I came back from NCTE14 with so many thoughts flooding my head that I couldn’t begin to process any of it. I didn’t know how to start. I read other attendees blogs with very concise reflections, tight commentary, key ideas neatly lined up. People asked me how it was, and I felt trapped by the cacophony in my head – no idea how to answer without sounding like a crazy person.
I have wrestled with this feeling all week. Thanksgiving was a distraction by I was distracted already! And then I thought… write about it silly. Just write.
The Nerdy Book Club became more clear to me. I am stlll a little fuzzy about how to access it and get the most out of it, but I came away with the big idea that many of the “members” are kindred spirits, and like to talk about books just as much as I do. I got some great ideas for read-alouds: The Fourteenth Goldfish (read it, love it, quirky and sweet), El Deafo (met the author, heard about her process, bought two copies- signed!) It was lovely to be in the company of people who see authors as rock stars. The other big idea in this session was how important it is for students to connect with authors because it helps shape their reader and writer identities. I know this is true for me, of course I should try and facilitate that for my students. Goal #1.

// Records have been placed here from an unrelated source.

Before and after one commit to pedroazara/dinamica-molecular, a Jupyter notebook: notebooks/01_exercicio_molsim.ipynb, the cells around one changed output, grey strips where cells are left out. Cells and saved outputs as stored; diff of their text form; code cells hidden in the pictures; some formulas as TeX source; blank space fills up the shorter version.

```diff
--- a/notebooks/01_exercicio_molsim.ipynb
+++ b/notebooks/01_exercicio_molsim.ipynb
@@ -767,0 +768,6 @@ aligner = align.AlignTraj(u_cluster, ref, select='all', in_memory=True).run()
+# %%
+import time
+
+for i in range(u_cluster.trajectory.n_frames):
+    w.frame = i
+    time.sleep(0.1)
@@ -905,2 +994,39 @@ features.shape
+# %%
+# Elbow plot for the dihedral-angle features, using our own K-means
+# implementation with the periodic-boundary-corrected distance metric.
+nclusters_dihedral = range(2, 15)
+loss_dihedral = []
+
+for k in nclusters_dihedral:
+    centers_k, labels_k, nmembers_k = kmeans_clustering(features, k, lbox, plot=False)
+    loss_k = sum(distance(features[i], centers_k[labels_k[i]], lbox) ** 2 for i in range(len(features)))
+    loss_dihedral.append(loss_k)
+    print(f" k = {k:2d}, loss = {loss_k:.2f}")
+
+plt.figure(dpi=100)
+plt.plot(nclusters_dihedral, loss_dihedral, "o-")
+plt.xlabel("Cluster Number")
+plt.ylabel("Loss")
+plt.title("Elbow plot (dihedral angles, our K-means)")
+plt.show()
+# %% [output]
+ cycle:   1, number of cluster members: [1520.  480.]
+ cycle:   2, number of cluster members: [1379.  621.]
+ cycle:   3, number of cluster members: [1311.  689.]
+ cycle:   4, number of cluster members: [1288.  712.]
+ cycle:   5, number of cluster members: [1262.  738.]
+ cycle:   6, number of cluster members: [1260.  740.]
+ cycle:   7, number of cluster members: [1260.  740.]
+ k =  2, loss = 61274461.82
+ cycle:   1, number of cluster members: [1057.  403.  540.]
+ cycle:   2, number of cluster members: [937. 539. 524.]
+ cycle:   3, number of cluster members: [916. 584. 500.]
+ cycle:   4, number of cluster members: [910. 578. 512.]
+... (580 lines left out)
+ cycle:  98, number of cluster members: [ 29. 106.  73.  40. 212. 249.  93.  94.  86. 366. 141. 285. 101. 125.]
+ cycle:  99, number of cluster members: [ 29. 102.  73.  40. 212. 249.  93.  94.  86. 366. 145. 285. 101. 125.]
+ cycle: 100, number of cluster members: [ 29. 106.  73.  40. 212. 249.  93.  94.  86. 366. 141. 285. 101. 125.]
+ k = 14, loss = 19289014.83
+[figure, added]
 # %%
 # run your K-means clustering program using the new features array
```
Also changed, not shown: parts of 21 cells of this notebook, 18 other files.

Throughout the sessions I heard about the importance of allowing for authentic reading responses. A class Twitter account, blogs, padlet (not sure what that is, yet), book recommendations that are posted/published, book talks, letters to authors, lists of favorites…anything that is purposeful; academic opportunities not assignments! The more students feel a purpose for their work, they will pursue this work, and that equals ENGAGEMENT! I have been tap dancing around this idea since August… time to jump in. Goal #2!
There was a lot of discussion of social justice and how to foster classroom environments that encourage students (and teachers) to take stands around issues they care deeply about. Harvey Daniels, Sara Ahmed and Steve Zemelman took us through their processes of helping students learn how to converse, ask questions, and grow ideas together. What results is purpose and authenticity– which also showed up in a session in which Brendan McGrath and Tom McKenna shared their students’ online discussions about articles and books. From Massachusetts to Alaska, students communicated and created places for reflection beyond the walls of their classrooms. I am definitely doing that! Goal #3.

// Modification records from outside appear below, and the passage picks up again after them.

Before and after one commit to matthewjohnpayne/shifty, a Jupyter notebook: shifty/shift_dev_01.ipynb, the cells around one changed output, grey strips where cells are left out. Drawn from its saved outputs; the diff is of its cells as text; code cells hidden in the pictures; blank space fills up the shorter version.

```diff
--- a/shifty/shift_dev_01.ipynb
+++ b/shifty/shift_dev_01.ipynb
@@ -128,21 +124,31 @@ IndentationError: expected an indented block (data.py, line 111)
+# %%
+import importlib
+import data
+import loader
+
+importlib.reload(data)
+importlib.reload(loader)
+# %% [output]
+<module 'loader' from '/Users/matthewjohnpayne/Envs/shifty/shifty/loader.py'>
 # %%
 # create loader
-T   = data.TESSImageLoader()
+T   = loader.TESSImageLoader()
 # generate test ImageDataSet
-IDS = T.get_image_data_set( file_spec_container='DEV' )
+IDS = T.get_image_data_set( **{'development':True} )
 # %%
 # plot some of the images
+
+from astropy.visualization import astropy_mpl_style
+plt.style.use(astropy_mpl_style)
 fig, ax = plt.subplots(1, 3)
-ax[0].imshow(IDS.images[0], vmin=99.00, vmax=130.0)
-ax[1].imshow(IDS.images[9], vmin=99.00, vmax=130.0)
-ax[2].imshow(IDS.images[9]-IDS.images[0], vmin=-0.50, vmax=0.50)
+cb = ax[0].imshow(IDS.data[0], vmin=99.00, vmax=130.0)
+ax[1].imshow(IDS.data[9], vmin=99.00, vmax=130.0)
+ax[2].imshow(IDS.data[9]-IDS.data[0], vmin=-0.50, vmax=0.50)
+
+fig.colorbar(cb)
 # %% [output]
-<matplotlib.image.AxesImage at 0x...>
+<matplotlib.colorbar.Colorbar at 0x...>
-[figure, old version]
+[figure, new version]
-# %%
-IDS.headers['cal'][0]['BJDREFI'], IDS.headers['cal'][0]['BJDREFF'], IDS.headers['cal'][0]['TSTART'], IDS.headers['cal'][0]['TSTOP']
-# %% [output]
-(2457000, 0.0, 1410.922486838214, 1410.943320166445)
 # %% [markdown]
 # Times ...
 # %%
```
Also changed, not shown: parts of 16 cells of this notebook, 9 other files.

I couldn’t get enough of Lester Laminack. A teacher’s stand up comic for sure. He started the conversation in my head about the intersection of story and information. While the Common Core Standards divide writing into three chunks, opinion/argument, narrative, and information, in reality they cross all over each other. As we travel through a story we have reactions that can lead to a need to respond, which entails having an opinion and making an argument. We will often have questions that we will want to answer… It is hard for me to see exactly what this will look like in my classroom, but I know it is where I am headed. Lester stressed that the three writing areas were not meant to split the academic year into three equal parts of writing. Rather, naturally, readers and writers weave in and out of genre, they pursue one thing only to end up in another place. I heard this from numerous authors all weekend. Let’s honor and provide for that jouney for our students. Preach it brother. Goal #4.
My brilliant colleague Julieanne Harmatz presented along with Vicki Vinton and three other teachers. They all asked WHAT IF questions about their practice. Julieanne reminded me that the interactive read-aloud is some of the most effective instructional time in our day. Steve asked what if the goal is not to extract the main idea but rather to attune ourselves to the story- the conflict, the question, the tension, the oddity… in fiction or information, these questions lead to more reading and deeper understanding. Their journeys remind me to take my own– ask what if, and discover the answers in the students I serve. Goal #5.
That is part one…I still have to talk about Ellin Keene, Seymor Simon, Linda Hoyt, Jacqueline Woodson, Vicki Vinton, Mary Ehrenworth and Katherine Bomer. Wow.